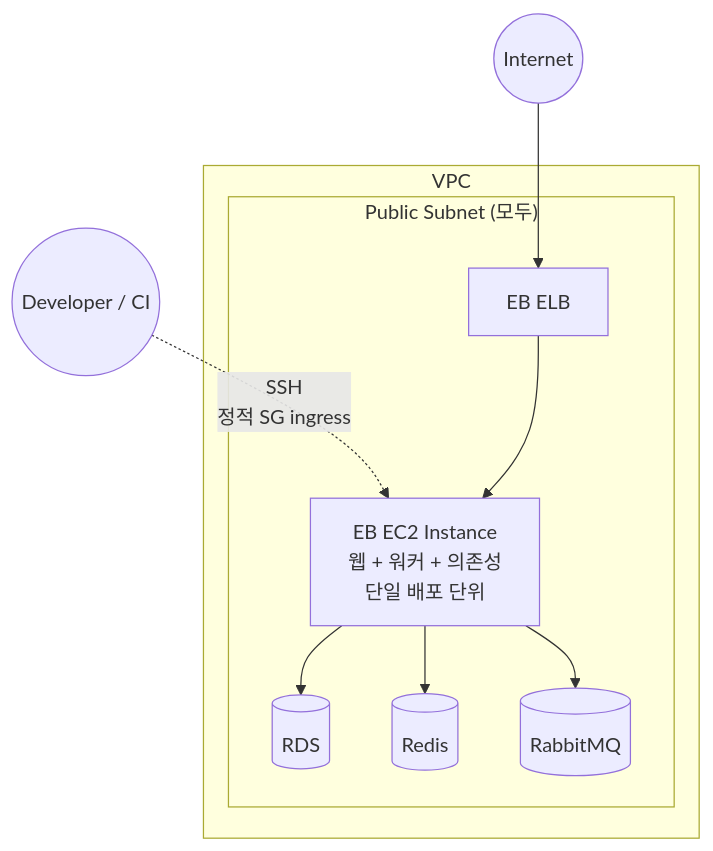
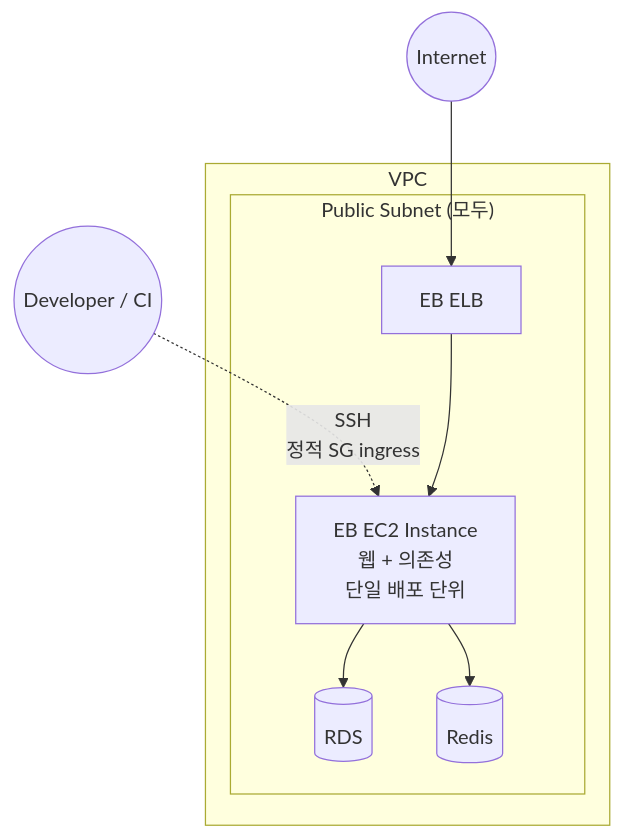
One commit to texasroh/texasroh.github.io changed the fifth of 6 diagrams in _portfolio/portfolio.md. Above: the diagram before and after it, drawn with Mermaid. The commit also changed other lines of this file, not shown here.

````diff
--- a/_portfolio/portfolio.md
+++ b/_portfolio/portfolio.md
@@ -214,18 +214,16 @@
 ```mermaid
 flowchart TB
     Internet_b((Internet)) --> ELB["EB ELB"]
     Dev_b((Developer / CI)) -.->|"SSH<br/>정적 SG ingress"| EBInst
     subgraph VPC_b ["VPC"]
         subgraph Pub_b ["Public Subnet (모두)"]
             ELB
-            EBInst["EB EC2 Instance<br/>웹 + 워커 + 의존성<br/>단일 배포 단위"]
+            EBInst["EB EC2 Instance<br/>웹 + 의존성<br/>단일 배포 단위"]
             RDS_b[(RDS)]
             Redis_b[(Redis)]
-            MQ_b[("RabbitMQ")]
         end
     end
     ELB --> EBInst
     EBInst --> RDS_b
     EBInst --> Redis_b
-    EBInst --> MQ_b
 ```
````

## [WHAT THE TASK ASKS]
Where a line of the records contains the word "portfolio", count it; state only the final tally.

## [EXERCISE OUTPUT]
3